MONDAY: Re the infamous Ryan Block customer service call (see below): Comcast Cable's operations chief David N. Watson has posted an employee memo, reproduced here by Consumer Reports' Consumerist site, admitting the company is "embarrassed by the tone of the call and the lack of sensitivity to the customer’s desire to discontinue service."
Watson wrote of his "regret" it all happened, but maintains it's "not representative of the good work that our employees are doing," and that most Comcast employees are "respectful, courteous and resourceful." Still, "it was painful to listen to this call, and I am not surprised that we have been criticized for it. Respecting our customers is fundamental, and we fell short in this instance.
"I know these Retention calls are tough, and I have tremendous admiration for our Retention professionals, who make it easy for customers to choose to stay with Comcast. We have a Retention queue because we believe in our products, and because we offer a great value when customers have the right facts... If a customer is not fully aware of what the product offers, we ask the Retention agent to educate the customer...
"The agent on this call did a lot of what we trained him and paid him -- and thousands of other Retention agents --to do. He tried to save a customer, and that’s important, but the act of saving a customer must always be handled with the utmost respect. This situation has caused us to reexamine how we do some things to make sure that each and every one of us -- from leadership to the front line -- understands the balance between selling and listening. And that a great sales organization always listens to the customer, first and foremost."
FRIDAY: Did Comcast's recent mea culpa for an unusually public customer-service blow-up help its rep? "Comcast’s apology is a good start, but they are facing an uphill battle because the recording reinforces what many customers - rightly or wrongly – already think about Comcast,” says Daniel Korschun PhD, professor of marketing at Drexel's Center for Corporate Reputation Management. “The company needs to not only prevent this from happening again, but also to provide some concrete examples of how their customer service is improving.”
These days, "every customer you mistreat is a potential broadcaster" who can spread the word about their "negative experience" (especially if the customer happens to run a popular Web site), says Jordy Leiser, the Bucknell grad who runs NY-based customer-service analytics provider StellaService. "Comcast did the right thing by apologizing to Mr. Block, but the damage had already been done."
The apology "is totally disingenuous: what was done to [the Block family] is policy and practice.
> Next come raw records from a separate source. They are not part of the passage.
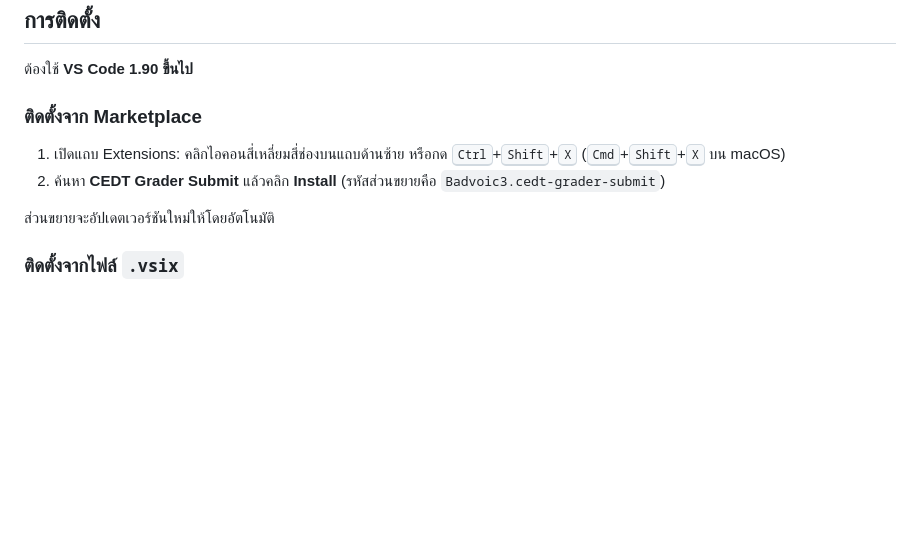
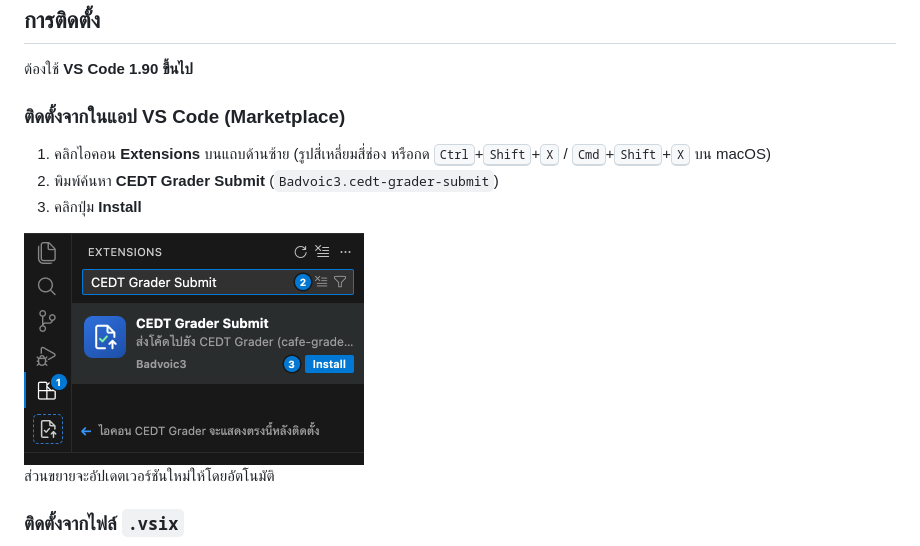
Before and after one commit to Badvoic3/cedt-grader-vscode, a Markdown page: README.th.md, the part around the change. Drawn GitHub-style; pictures changed too: media/readme/install.th.png (added); blank space fills up the shorter version.

Commit message:
docs: add in-app VS Code install screenshot (install.png / install.th.png) and steps

```diff
--- a/README.th.md
+++ b/README.th.md
@@ -20,10 +20,13 @@
 
 ต้องใช้ **VS Code 1.90 ขึ้นไป**
 
-### ติดตั้งจาก Marketplace
+### ติดตั้งจากในแอป VS Code (Marketplace)
 
-1. เปิดแถบ Extensions: คลิกไอคอนสี่เหลี่ยมสี่ช่องบนแถบด้านซ้าย หรือกด <kbd>Ctrl</kbd>+<kbd>Shift</kbd>+<kbd>X</kbd> (<kbd>Cmd</kbd>+<kbd>Shift</kbd>+<kbd>X</kbd> บน macOS)
-2. ค้นหา **CEDT Grader Submit** แล้วคลิก **Install** (รหัสส่วนขยายคือ `Badvoic3.cedt-grader-submit`)
+1. คลิกไอคอน **Extensions** บนแถบด้านซ้าย (รูปสี่เหลี่ยมสี่ช่อง หรือกด <kbd>Ctrl</kbd>+<kbd>Shift</kbd>+<kbd>X</kbd> / <kbd>Cmd</kbd>+<kbd>Shift</kbd>+<kbd>X</kbd> บน macOS)
+2. พิมพ์ค้นหา **CEDT Grader Submit** (`Badvoic3.cedt-grader-submit`)
+3. คลิกปุ่ม **Install**
+
+<img src="media/readme/install.th.png" width="340" alt="การติดตั้งใน VS Code: 1. คลิกไอคอน Extensions บนแถบด้านซ้าย, 2. ค้นหา CEDT Grader Submit, 3. คลิกปุ่ม Install แล้วไอคอน CEDT Grader จะแสดงบนแถบด้านซ้าย">
 
 ส่วนขยายจะอัปเดตเวอร์ชันใหม่ให้โดยอัตโนมัติ
 
```
Also changed, not shown: README.md (+6 -3 lines), media/readme/install.png (added), 3 other files.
Not the actions of a rogue employee," says Barbara Pomerantz, a Chester County business consultant, who's been frustrated by Comcast reps at a Tennessee call center and their billing error, refund and pricing practices. "Until the lobbying funds stop flowing, we can only expect much more of the same."
WEDNESDAY: As Comcast bosses prepared to go to Washington yet again to beg the Philadelphia cable-video-phone-Internet giant be allowed to buy TimeWarner Cable and combine their low-rated customer service operations to tens of millions of Americans, the company last night issued an apology for making it tough for customer Ryan Block and his wife to cancel his service after Block, cofounder of the tech Web site Engadget.com, recorded part of the annoying Comcast service call on his site here, and drove it way viral.
So here's Comcast's apology, from Senior Vice President for Customer Experience Tom Karinshak: "We are very embarrassed by the way our employee spoke with Mr. Block and Ms. Belmont and are contacting them to personally apologize. The way in which our representative communicated with them is unacceptable and not consistent with how we train our customer service representatives. We are investigating this situation and will take quick action. While the overwhelming majority of our employees work very hard to do the right thing every day, we are using this very unfortunate experience to reinforce how important it is to always treat our customers with the utmost respect."
ABC News points out why call-service reps are sometimes as annoying as the Comcast person Block called -- because perverse corporate incentives make them desperate: Some are paid on commission to keep customers from dropping a service -- or at least to wring some data out of ex-customers, on their way out the door -- if they want to get paid.